Increasing Income Inequality in Higher Education
In 1985-1986, an assistant professor of business (finance, accounting, marketing) earned 48.5% more on average than an assistant professor of English, according to the American Association of University Professors' 2006-07 Report on the Economic Status of the Profession. In the 2005-2006 academic year, the average assistant professor of business earned more than twice as much as an assistant professor of English nationwide (see chart above, click to enlarge). Like the general public, the AAUP is so concerned with income inequlity that its salary report this year is titled "Financial Inequality in Higher Education," which states that "Financial inequality is growing in U.S. higher education. We observe increasing differences between the endowments of rich and poor institutions, between the salaries of college and university presidents and their faculties, between the salaries of athletic coaches and professors, and between well and poorly compensated faculty members. This economic inequality has the potential to negatively affect higher education."
The AAUP doesn't say exactly how increasing income inequality would "negatively affect higher education," and doesn't say exactly what should be done about it, but at least it does recognize the significant contribution of opportunity cost in explalining salary differentials between disciplines like business and English.

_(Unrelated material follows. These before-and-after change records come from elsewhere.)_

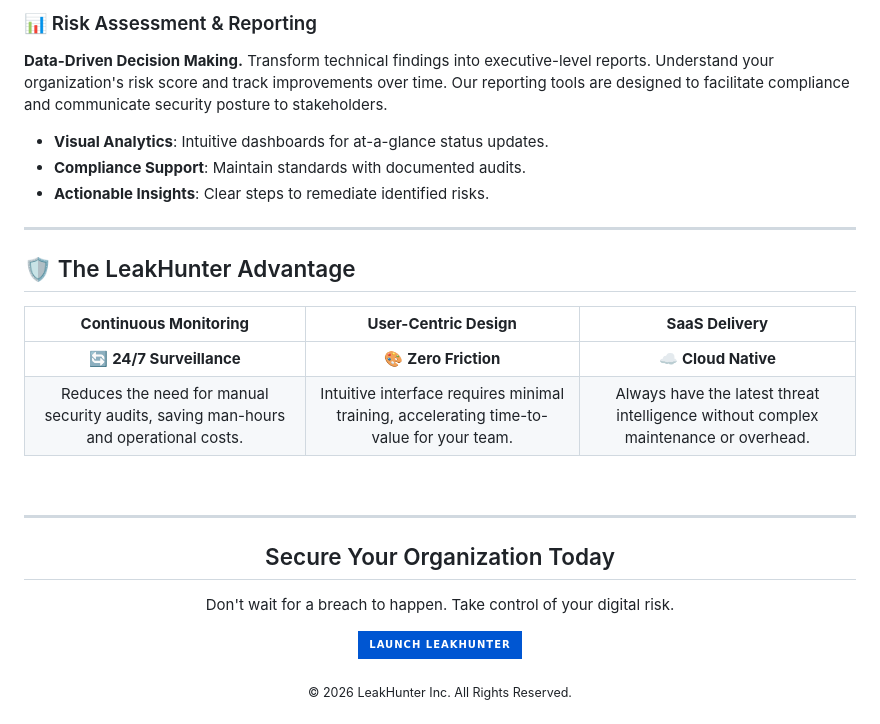
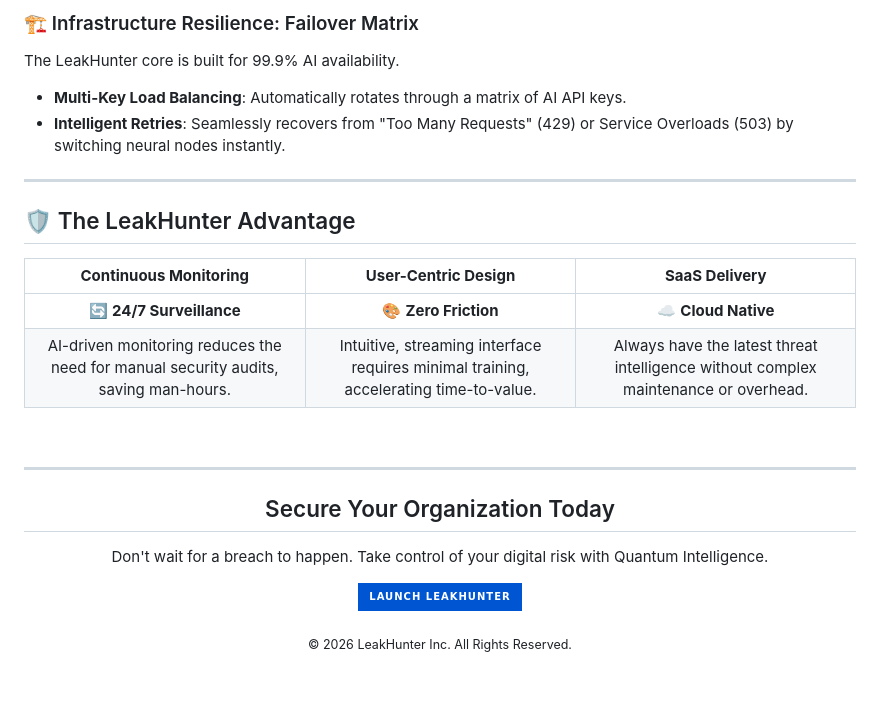
Before and after one commit to MrpasswordTz/leakhunter, a Markdown page: README.md, the part around one of its changes. Rendered like a GitHub page; badges without logos; blank space fills up the shorter version.

```diff
--- a/README.md
+++ b/README.md
@@ -71,17 +89,8 @@ You cannot protect what you cannot see. LeakHunter offers unparalleled search ca
 
-
-
-### 📊 Risk Assessment & Reporting
-
-
-**Data-Driven Decision Making.**
-Transform technical findings into executive-level reports. Understand your organization's risk score and track improvements over time. Our reporting tools are designed to facilitate compliance and communicate security posture to stakeholders.
-
-- **Visual Analytics**: Intuitive dashboards for at-a-glance status updates.
-- **Compliance Support**: Maintain standards with documented audits.
-- **Actionable Insights**: Clear steps to remediate identified risks.
-
-
+### 🏗️ Infrastructure Resilience: Failover Matrix
+The LeakHunter core is built for 99.9% AI availability.
+- **Multi-Key Load Balancing**: Automatically rotates through a matrix of AI API keys.
+- **Intelligent Retries**: Seamlessly recovers from "Too Many Requests" (429) or Service Overloads (503) by switching neural nodes instantly.
 
 ---
 
@@ -90,7 +99,7 @@ Transform technical findings into executive-level reports. Understand your organ
 | **Continuous Monitoring** | **User-Centric Design** | **SaaS Delivery** |
 | :---: | :---: | :---: |
 | 🔄 **24/7 Surveillance** | 🎨 **Zero Friction** | ☁️ **Cloud Native** |
-| Reduces the need for manual security audits, saving man-hours and operational costs. | Intuitive interface requires minimal training, accelerating time-to-value for your team. | Always have the latest threat intelligence without complex maintenance or overhead. |
+| AI-driven monitoring reduces the need for manual security audits, saving man-hours. | Intuitive, streaming interface requires minimal training, accelerating time-to-value. | Always have the latest threat intelligence without complex maintenance or overhead. |
 
 <br />
 
@@ -100,7 +109,7 @@ Transform technical findings into executive-level reports. Understand your organ
 
   ## Secure Your Organization Today
 
-  <p>Don't wait for a breach to happen. Take control of your digital risk.</p>
+  <p>Don't wait for a breach to happen. Take control of your digital risk with Quantum Intelligence.</p>
 
   <a href="https://leakhunt3r.xyz">
     <img src="https://img.shields.io/badge/Launch_LeakHunter-0056D2?style=for-the-badge&logo=google-chrome&logoColor=white" height="40" alt="Launch LeakHunter" />
```
Also changed, not shown: other parts of README.md (+34 -16 lines).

Note also that except for business and economics, and to a lesser extent computer science, and psychology, pay in most disciplines relative to English has been fairly constant, even high-opportunity cost disciplines like engineering and law.
(HT: Greg Mankiw).